r it was released, Roy collapsed and died of a heart attack. This album sounded like a breath of fresh air when it came out (1988 was the era of self-important stadium megastars like U2 and Simple Minds), and it still sounds just as good. Forget about trying to break musical boundaries – this is a return to the roots, five old and very famous friends having fun, rediscovering the folk and skiffle roots which originally inspired a generation to take up the guitar. There are a few rough edges, but the effect is one of spontaneity rather than slapdash or self-indulgent doodling. It certainly comes across that way, and apart from rather short playing time (37 mins) I for one can’t fault it. ‘Handle With Care’ and ‘End Of The Line’, both released as singles, still get a regular airing on Radio 2 and other stations. Sadly, the album has been deleted for several years. George owned full rights to all the Traveling Wilburys catalogue, as well as everything he recorded and issued on his Dark Horse label (i.e. after he left Apple Records/EMI), so the long-promised reissue programme looks a long way off.

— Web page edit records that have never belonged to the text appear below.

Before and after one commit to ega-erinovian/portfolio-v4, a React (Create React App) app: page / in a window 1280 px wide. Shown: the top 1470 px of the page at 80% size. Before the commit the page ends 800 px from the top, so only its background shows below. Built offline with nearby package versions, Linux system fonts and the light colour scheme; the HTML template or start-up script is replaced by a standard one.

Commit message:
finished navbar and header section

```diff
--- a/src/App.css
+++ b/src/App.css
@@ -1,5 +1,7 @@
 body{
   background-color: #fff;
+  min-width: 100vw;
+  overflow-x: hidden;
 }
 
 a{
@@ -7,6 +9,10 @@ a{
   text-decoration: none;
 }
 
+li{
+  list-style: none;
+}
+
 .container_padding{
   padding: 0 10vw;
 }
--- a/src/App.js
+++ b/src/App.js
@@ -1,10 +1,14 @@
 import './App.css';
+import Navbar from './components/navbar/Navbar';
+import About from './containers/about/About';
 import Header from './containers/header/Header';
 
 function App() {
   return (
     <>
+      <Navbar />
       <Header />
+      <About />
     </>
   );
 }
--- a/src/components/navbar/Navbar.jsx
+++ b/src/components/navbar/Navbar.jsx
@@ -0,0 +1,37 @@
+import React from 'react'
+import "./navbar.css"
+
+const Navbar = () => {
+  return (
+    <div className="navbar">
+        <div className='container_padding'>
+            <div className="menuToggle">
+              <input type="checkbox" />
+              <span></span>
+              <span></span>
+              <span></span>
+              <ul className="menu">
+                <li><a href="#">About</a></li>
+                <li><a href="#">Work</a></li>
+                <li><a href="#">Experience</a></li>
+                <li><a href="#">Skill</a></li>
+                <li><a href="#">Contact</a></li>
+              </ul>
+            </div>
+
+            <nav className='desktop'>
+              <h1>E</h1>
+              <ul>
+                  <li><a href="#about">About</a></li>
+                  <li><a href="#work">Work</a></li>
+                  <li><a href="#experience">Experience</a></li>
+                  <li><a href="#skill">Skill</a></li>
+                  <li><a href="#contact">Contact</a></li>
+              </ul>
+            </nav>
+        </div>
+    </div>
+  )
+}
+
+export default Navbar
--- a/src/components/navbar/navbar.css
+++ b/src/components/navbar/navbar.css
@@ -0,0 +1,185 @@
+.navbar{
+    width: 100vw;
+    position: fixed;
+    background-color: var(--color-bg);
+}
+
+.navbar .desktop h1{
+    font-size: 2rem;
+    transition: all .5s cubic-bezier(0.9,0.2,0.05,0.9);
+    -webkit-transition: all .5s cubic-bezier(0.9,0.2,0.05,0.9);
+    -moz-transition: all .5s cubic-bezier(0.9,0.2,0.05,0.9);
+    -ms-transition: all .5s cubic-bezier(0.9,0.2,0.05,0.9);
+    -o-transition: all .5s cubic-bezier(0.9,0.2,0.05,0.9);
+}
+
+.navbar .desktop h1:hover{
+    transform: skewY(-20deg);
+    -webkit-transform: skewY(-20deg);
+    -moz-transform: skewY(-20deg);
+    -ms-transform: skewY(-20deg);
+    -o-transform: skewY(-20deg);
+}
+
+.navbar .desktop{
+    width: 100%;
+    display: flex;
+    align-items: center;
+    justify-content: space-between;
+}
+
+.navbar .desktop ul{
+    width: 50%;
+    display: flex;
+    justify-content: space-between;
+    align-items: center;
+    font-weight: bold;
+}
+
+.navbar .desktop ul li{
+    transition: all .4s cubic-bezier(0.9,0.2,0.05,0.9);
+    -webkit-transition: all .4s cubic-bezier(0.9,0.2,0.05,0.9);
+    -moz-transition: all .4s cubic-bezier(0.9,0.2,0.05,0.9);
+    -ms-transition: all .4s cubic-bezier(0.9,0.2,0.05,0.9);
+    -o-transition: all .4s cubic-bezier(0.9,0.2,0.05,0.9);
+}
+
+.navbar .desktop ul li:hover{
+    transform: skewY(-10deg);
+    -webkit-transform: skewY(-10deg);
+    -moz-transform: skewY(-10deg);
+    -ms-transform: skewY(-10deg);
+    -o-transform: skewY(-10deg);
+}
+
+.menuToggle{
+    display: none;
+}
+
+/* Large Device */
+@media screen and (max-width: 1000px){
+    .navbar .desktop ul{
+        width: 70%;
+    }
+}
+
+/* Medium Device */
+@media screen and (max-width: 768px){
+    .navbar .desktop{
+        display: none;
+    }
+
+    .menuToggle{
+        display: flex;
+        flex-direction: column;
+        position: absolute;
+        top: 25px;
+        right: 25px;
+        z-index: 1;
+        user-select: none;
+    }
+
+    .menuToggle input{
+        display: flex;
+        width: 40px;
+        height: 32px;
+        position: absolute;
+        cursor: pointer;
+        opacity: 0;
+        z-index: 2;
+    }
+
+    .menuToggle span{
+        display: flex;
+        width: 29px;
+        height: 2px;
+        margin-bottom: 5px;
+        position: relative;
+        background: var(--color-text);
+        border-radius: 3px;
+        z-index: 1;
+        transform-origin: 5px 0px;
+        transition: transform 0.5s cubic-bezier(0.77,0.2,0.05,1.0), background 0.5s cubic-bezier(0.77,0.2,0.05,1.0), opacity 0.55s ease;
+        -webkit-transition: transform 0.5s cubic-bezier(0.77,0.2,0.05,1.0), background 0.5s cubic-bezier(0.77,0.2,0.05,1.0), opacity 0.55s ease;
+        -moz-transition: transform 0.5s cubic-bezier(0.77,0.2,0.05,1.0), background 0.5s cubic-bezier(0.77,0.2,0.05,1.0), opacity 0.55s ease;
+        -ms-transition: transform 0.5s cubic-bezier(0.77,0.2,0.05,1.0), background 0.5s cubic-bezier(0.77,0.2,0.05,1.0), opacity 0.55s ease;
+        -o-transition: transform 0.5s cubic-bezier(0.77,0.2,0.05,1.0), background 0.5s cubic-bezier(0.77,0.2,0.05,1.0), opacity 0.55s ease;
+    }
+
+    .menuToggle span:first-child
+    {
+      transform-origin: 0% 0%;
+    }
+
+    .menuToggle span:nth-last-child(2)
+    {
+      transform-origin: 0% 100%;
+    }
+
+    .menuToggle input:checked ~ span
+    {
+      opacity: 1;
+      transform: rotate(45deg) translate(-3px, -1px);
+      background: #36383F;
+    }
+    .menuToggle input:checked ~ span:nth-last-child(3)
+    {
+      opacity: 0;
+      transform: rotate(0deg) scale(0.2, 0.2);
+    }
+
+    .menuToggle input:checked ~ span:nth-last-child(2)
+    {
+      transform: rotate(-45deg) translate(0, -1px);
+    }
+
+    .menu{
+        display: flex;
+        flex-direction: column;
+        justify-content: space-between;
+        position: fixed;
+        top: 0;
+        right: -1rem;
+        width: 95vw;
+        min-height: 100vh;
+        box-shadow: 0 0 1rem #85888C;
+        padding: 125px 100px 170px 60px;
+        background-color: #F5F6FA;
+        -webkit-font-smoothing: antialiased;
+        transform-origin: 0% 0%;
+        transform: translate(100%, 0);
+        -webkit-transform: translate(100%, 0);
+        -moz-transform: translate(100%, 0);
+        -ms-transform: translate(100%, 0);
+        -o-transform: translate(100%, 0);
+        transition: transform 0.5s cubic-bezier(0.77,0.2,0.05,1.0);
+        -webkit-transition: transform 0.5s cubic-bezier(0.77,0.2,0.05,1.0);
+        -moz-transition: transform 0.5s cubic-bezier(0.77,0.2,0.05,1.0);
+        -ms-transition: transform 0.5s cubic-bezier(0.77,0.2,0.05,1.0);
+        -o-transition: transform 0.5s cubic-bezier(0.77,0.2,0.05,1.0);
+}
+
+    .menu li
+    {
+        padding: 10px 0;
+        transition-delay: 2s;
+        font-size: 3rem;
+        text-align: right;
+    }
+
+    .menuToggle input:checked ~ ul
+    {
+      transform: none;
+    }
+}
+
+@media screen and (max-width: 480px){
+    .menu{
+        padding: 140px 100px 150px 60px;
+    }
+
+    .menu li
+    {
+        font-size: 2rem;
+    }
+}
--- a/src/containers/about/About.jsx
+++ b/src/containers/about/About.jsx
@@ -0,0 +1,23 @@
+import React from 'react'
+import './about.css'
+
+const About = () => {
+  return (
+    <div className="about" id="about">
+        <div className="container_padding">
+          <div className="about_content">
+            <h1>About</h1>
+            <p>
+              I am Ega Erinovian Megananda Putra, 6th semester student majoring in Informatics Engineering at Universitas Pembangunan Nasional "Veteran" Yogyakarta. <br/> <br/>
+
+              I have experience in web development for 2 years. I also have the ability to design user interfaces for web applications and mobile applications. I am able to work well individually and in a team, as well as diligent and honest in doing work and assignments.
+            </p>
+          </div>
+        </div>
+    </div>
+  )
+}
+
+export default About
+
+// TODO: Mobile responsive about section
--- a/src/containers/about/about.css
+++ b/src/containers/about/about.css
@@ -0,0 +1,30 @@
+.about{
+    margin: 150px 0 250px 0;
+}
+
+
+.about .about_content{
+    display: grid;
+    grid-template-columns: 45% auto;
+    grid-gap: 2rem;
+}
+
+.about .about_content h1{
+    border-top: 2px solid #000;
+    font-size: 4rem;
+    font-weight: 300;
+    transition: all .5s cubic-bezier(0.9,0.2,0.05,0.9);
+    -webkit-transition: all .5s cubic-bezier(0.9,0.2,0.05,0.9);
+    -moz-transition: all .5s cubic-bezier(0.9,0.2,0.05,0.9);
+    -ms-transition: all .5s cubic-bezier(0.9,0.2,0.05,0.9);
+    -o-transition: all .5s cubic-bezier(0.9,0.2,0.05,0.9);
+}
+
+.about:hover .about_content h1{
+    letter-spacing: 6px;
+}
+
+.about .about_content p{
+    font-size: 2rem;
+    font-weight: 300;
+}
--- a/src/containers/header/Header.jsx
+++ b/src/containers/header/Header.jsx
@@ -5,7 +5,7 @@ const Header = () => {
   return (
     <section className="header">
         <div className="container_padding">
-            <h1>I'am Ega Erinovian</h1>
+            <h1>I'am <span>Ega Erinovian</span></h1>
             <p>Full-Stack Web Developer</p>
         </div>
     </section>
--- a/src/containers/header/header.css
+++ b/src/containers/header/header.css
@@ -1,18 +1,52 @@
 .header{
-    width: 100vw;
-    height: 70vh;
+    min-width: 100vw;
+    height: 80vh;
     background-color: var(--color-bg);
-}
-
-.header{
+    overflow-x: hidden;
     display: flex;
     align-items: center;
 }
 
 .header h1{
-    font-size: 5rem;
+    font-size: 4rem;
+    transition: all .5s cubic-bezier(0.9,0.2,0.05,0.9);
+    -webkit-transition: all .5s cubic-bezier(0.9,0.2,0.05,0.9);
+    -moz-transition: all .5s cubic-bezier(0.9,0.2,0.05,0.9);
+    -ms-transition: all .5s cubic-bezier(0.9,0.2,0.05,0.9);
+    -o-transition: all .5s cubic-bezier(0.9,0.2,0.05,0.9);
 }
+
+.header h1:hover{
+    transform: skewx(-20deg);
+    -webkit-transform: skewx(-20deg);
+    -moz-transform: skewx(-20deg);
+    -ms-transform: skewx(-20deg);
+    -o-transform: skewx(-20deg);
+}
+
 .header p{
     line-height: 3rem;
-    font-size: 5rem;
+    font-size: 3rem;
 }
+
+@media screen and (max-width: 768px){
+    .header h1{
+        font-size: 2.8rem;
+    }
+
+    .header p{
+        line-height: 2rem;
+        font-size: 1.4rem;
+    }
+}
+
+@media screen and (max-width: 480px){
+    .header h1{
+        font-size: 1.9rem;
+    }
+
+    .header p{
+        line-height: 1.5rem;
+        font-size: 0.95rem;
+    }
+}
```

Try combing the Net, e-Bay, or even the unofficial (but very informative) website, www.wilburys.info, and expect to pay at least £15-£20 for a CD, cassette or LP in mint condition if you can find one.